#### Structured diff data
- Opening Delimiter -
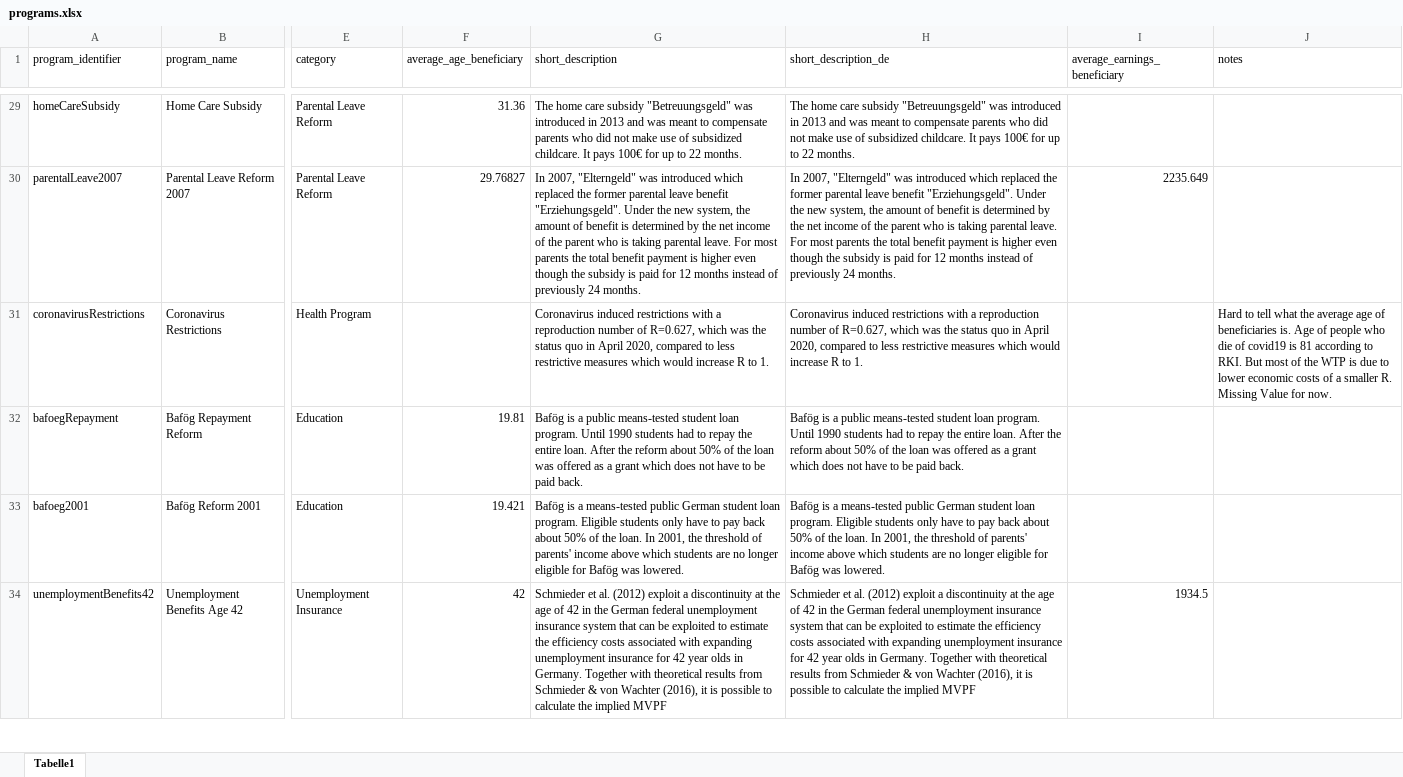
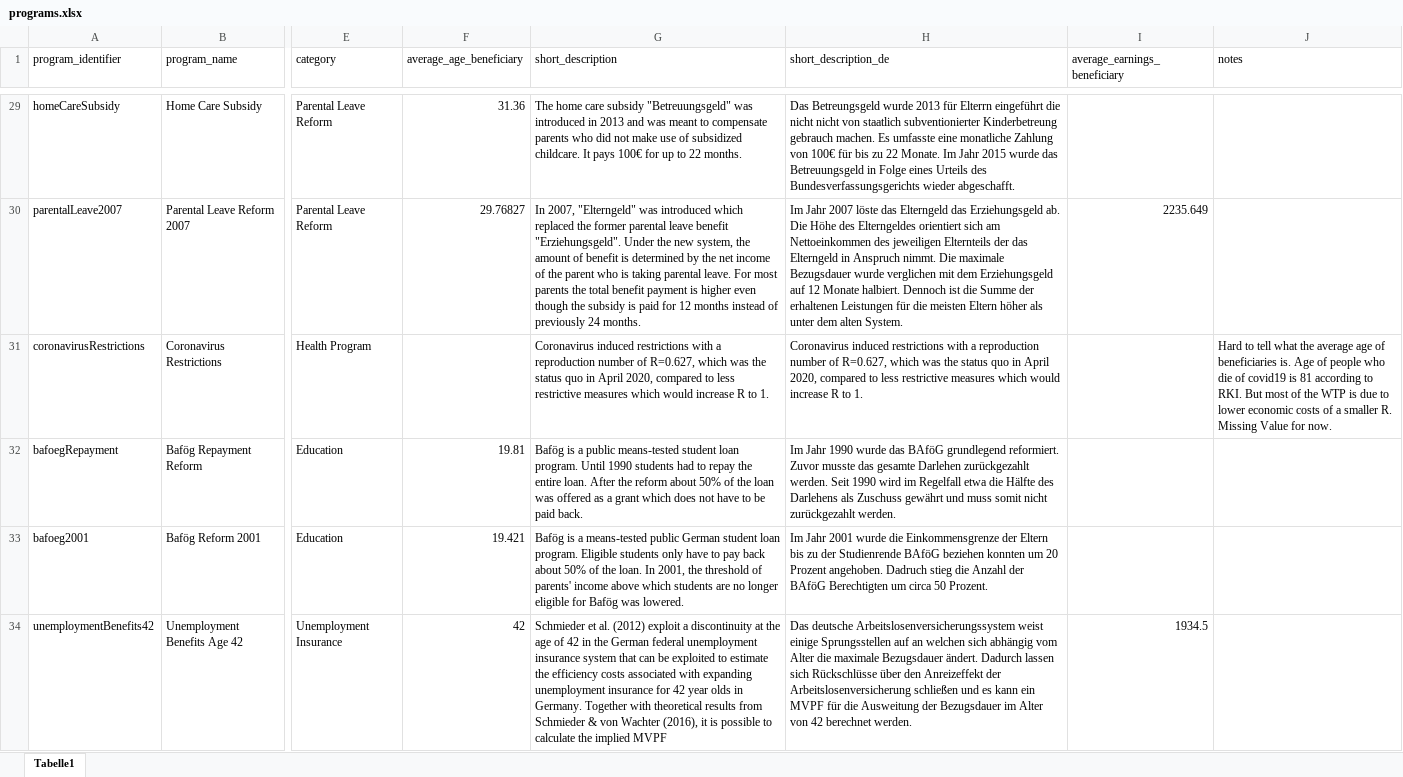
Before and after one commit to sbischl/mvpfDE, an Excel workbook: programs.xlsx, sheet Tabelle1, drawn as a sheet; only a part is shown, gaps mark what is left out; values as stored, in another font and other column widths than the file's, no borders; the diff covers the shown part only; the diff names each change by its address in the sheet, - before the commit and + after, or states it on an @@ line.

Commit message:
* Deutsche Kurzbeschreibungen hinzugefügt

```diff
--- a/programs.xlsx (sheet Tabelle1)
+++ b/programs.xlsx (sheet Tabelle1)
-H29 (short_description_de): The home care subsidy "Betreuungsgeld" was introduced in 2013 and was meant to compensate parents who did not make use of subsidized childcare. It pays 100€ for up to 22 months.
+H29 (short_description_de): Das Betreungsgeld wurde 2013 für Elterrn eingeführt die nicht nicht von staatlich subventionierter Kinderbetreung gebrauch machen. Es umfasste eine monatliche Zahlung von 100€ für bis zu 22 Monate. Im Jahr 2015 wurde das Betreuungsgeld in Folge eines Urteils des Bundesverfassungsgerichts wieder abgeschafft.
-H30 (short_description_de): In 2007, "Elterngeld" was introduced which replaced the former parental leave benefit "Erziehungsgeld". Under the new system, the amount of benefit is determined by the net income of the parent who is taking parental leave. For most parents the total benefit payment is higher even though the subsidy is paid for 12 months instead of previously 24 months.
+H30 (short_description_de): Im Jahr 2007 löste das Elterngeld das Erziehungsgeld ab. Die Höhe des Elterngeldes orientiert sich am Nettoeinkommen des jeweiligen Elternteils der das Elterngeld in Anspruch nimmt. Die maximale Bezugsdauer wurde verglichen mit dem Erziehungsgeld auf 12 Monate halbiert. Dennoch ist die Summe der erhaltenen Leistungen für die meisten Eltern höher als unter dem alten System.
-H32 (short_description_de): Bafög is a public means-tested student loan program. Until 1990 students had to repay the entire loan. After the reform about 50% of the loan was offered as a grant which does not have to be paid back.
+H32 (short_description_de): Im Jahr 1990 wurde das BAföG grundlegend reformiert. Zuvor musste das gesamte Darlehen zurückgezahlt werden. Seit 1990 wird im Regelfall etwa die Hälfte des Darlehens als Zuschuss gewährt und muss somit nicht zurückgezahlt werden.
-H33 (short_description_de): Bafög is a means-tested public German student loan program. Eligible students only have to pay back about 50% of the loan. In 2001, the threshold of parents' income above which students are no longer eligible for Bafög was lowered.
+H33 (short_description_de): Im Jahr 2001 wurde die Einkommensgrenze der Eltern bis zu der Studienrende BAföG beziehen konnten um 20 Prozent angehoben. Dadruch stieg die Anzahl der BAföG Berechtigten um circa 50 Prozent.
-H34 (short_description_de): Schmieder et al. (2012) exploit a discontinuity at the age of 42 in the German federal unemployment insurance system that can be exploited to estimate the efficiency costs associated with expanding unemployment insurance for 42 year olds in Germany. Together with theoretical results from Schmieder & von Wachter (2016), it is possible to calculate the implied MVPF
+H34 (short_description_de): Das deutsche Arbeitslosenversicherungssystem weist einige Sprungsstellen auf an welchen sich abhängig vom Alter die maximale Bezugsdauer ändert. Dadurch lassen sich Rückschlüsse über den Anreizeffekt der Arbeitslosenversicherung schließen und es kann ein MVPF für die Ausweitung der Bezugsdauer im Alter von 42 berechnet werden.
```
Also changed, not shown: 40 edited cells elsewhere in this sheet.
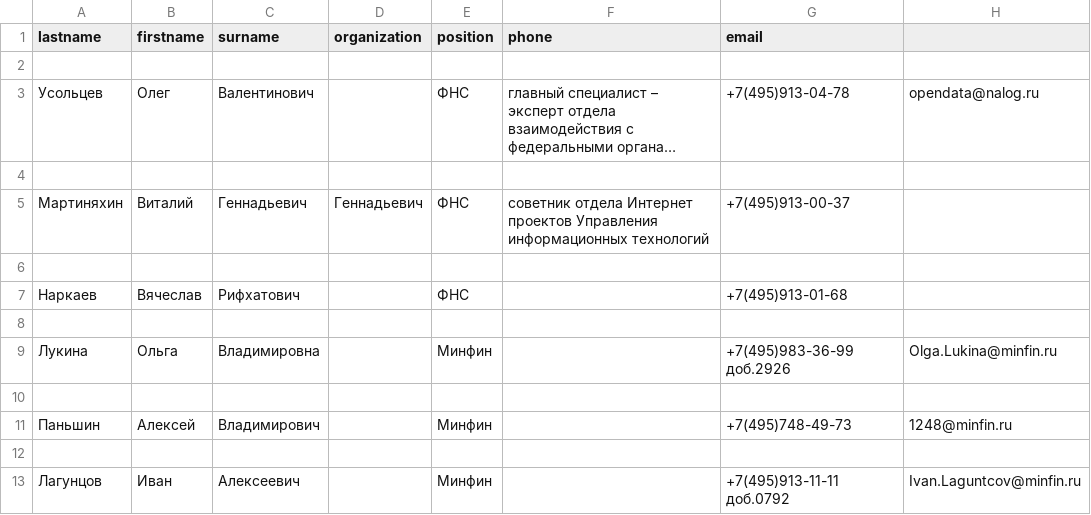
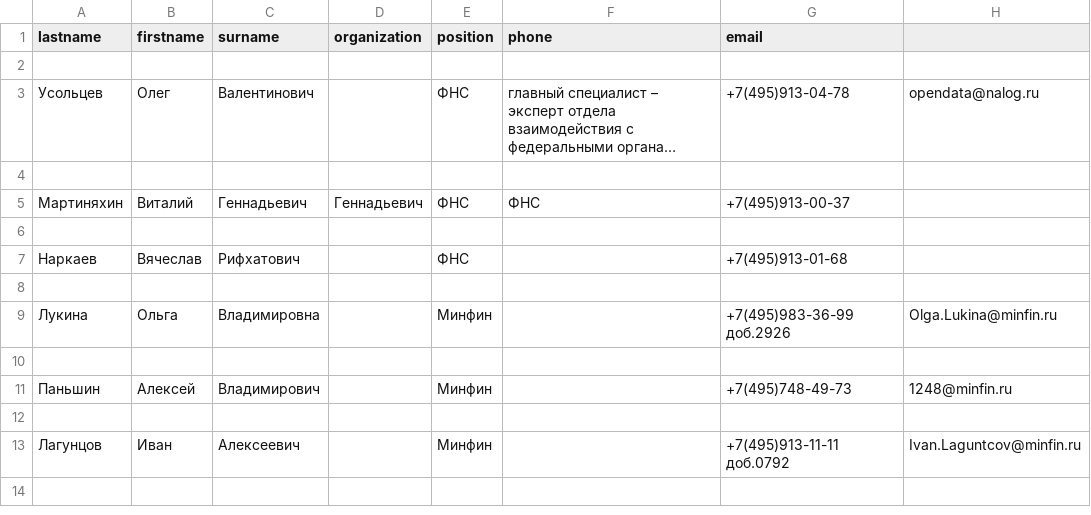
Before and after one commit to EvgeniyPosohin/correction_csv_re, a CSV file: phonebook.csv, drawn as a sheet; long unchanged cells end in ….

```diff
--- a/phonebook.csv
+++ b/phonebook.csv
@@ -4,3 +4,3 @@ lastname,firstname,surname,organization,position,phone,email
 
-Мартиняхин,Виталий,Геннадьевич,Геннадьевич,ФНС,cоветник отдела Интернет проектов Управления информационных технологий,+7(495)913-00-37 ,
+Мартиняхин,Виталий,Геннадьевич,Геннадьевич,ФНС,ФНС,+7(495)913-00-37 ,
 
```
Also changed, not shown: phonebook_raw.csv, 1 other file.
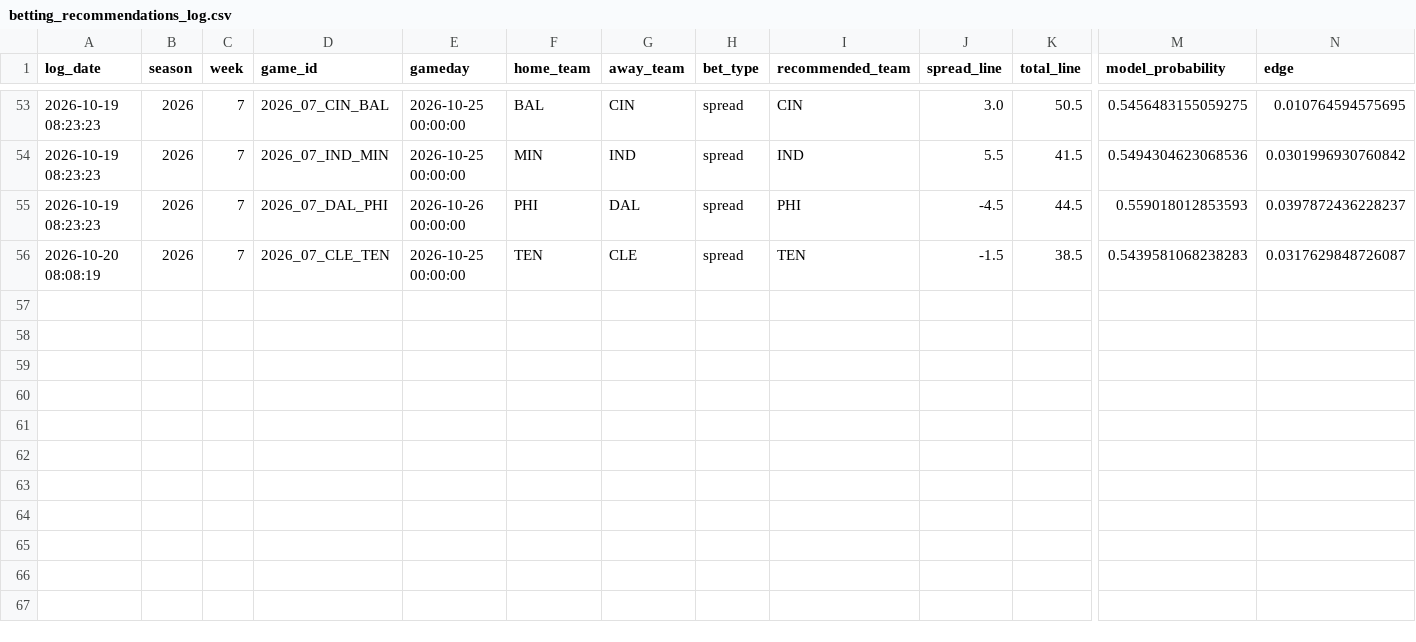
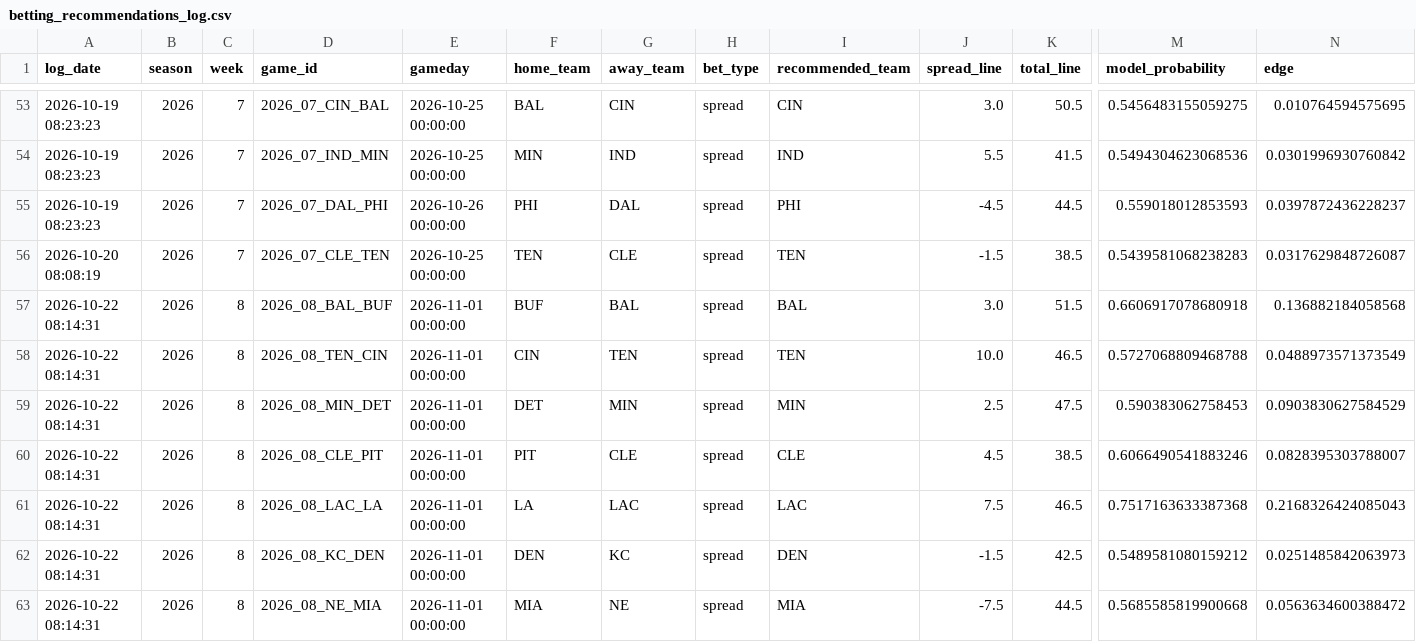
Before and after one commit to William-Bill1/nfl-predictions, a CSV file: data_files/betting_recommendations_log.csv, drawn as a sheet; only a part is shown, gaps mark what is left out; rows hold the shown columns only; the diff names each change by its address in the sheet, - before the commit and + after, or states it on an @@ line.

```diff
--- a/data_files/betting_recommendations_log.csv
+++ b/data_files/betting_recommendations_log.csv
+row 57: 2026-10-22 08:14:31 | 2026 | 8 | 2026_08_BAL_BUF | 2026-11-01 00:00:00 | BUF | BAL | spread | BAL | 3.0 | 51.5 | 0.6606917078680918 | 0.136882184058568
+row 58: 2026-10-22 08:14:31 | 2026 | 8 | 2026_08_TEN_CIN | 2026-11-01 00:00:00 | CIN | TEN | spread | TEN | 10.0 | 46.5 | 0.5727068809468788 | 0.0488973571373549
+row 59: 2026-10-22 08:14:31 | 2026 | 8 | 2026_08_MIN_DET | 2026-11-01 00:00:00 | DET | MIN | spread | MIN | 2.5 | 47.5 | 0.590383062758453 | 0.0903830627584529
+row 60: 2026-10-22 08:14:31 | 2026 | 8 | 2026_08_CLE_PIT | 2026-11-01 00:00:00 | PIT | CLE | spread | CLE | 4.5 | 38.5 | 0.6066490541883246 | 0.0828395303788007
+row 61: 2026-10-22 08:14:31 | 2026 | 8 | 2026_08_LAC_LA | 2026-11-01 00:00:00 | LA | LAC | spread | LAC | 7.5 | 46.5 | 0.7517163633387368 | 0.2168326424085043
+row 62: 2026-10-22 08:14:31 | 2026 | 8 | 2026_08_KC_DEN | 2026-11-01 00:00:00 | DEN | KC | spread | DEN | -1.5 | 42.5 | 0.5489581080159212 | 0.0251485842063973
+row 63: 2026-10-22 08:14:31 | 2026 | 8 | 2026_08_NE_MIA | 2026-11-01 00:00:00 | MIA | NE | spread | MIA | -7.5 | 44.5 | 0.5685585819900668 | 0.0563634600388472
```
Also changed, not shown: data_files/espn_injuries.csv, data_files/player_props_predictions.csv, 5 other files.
- Closing Delimiter -
#### ABOUT THIS TASK
Where pictures sit among the data above, omit them, and output the rest exactly.

#### EXERCISE SOLUTION
Before and after one commit to sbischl/mvpfDE, an Excel workbook: programs.xlsx, sheet Tabelle1, drawn as a sheet; only a part is shown, gaps mark what is left out; values as stored, in another font and other column widths than the file's, no borders; the diff covers the shown part only; the diff names each change by its address in the sheet, - before the commit and + after, or states it on an @@ line.

Commit message:
* Deutsche Kurzbeschreibungen hinzugefügt

```diff
--- a/programs.xlsx (sheet Tabelle1)
+++ b/programs.xlsx (sheet Tabelle1)
-H29 (short_description_de): The home care subsidy "Betreuungsgeld" was introduced in 2013 and was meant to compensate parents who did not make use of subsidized childcare. It pays 100€ for up to 22 months.
+H29 (short_description_de): Das Betreungsgeld wurde 2013 für Elterrn eingeführt die nicht nicht von staatlich subventionierter Kinderbetreung gebrauch machen. Es umfasste eine monatliche Zahlung von 100€ für bis zu 22 Monate. Im Jahr 2015 wurde das Betreuungsgeld in Folge eines Urteils des Bundesverfassungsgerichts wieder abgeschafft.
-H30 (short_description_de): In 2007, "Elterngeld" was introduced which replaced the former parental leave benefit "Erziehungsgeld". Under the new system, the amount of benefit is determined by the net income of the parent who is taking parental leave. For most parents the total benefit payment is higher even though the subsidy is paid for 12 months instead of previously 24 months.
+H30 (short_description_de): Im Jahr 2007 löste das Elterngeld das Erziehungsgeld ab. Die Höhe des Elterngeldes orientiert sich am Nettoeinkommen des jeweiligen Elternteils der das Elterngeld in Anspruch nimmt. Die maximale Bezugsdauer wurde verglichen mit dem Erziehungsgeld auf 12 Monate halbiert. Dennoch ist die Summe der erhaltenen Leistungen für die meisten Eltern höher als unter dem alten System.
-H32 (short_description_de): Bafög is a public means-tested student loan program. Until 1990 students had to repay the entire loan. After the reform about 50% of the loan was offered as a grant which does not have to be paid back.
+H32 (short_description_de): Im Jahr 1990 wurde das BAföG grundlegend reformiert. Zuvor musste das gesamte Darlehen zurückgezahlt werden. Seit 1990 wird im Regelfall etwa die Hälfte des Darlehens als Zuschuss gewährt und muss somit nicht zurückgezahlt werden.
-H33 (short_description_de): Bafög is a means-tested public German student loan program. Eligible students only have to pay back about 50% of the loan. In 2001, the threshold of parents' income above which students are no longer eligible for Bafög was lowered.
+H33 (short_description_de): Im Jahr 2001 wurde die Einkommensgrenze der Eltern bis zu der Studienrende BAföG beziehen konnten um 20 Prozent angehoben. Dadruch stieg die Anzahl der BAföG Berechtigten um circa 50 Prozent.
-H34 (short_description_de): Schmieder et al. (2012) exploit a discontinuity at the age of 42 in the German federal unemployment insurance system that can be exploited to estimate the efficiency costs associated with expanding unemployment insurance for 42 year olds in Germany. Together with theoretical results from Schmieder & von Wachter (2016), it is possible to calculate the implied MVPF
+H34 (short_description_de): Das deutsche Arbeitslosenversicherungssystem weist einige Sprungsstellen auf an welchen sich abhängig vom Alter die maximale Bezugsdauer ändert. Dadurch lassen sich Rückschlüsse über den Anreizeffekt der Arbeitslosenversicherung schließen und es kann ein MVPF für die Ausweitung der Bezugsdauer im Alter von 42 berechnet werden.
```
Also changed, not shown: 40 edited cells elsewhere in this sheet.
Before and after one commit to EvgeniyPosohin/correction_csv_re, a CSV file: phonebook.csv, drawn as a sheet; long unchanged cells end in ….

```diff
--- a/phonebook.csv
+++ b/phonebook.csv
@@ -4,3 +4,3 @@ lastname,firstname,surname,organization,position,phone,email
 
-Мартиняхин,Виталий,Геннадьевич,Геннадьевич,ФНС,cоветник отдела Интернет проектов Управления информационных технологий,+7(495)913-00-37 ,
+Мартиняхин,Виталий,Геннадьевич,Геннадьевич,ФНС,ФНС,+7(495)913-00-37 ,
 
```
Also changed, not shown: phonebook_raw.csv, 1 other file.
Before and after one commit to William-Bill1/nfl-predictions, a CSV file: data_files/betting_recommendations_log.csv, drawn as a sheet; only a part is shown, gaps mark what is left out; rows hold the shown columns only; the diff names each change by its address in the sheet, - before the commit and + after, or states it on an @@ line.

```diff
--- a/data_files/betting_recommendations_log.csv
+++ b/data_files/betting_recommendations_log.csv
+row 57: 2026-10-22 08:14:31 | 2026 | 8 | 2026_08_BAL_BUF | 2026-11-01 00:00:00 | BUF | BAL | spread | BAL | 3.0 | 51.5 | 0.6606917078680918 | 0.136882184058568
+row 58: 2026-10-22 08:14:31 | 2026 | 8 | 2026_08_TEN_CIN | 2026-11-01 00:00:00 | CIN | TEN | spread | TEN | 10.0 | 46.5 | 0.5727068809468788 | 0.0488973571373549
+row 59: 2026-10-22 08:14:31 | 2026 | 8 | 2026_08_MIN_DET | 2026-11-01 00:00:00 | DET | MIN | spread | MIN | 2.5 | 47.5 | 0.590383062758453 | 0.0903830627584529
+row 60: 2026-10-22 08:14:31 | 2026 | 8 | 2026_08_CLE_PIT | 2026-11-01 00:00:00 | PIT | CLE | spread | CLE | 4.5 | 38.5 | 0.6066490541883246 | 0.0828395303788007
+row 61: 2026-10-22 08:14:31 | 2026 | 8 | 2026_08_LAC_LA | 2026-11-01 00:00:00 | LA | LAC | spread | LAC | 7.5 | 46.5 | 0.7517163633387368 | 0.2168326424085043
+row 62: 2026-10-22 08:14:31 | 2026 | 8 | 2026_08_KC_DEN | 2026-11-01 00:00:00 | DEN | KC | spread | DEN | -1.5 | 42.5 | 0.5489581080159212 | 0.0251485842063973
+row 63: 2026-10-22 08:14:31 | 2026 | 8 | 2026_08_NE_MIA | 2026-11-01 00:00:00 | MIA | NE | spread | MIA | -7.5 | 44.5 | 0.5685585819900668 | 0.0563634600388472
```
Also changed, not shown: data_files/espn_injuries.csv, data_files/player_props_predictions.csv, 5 other files.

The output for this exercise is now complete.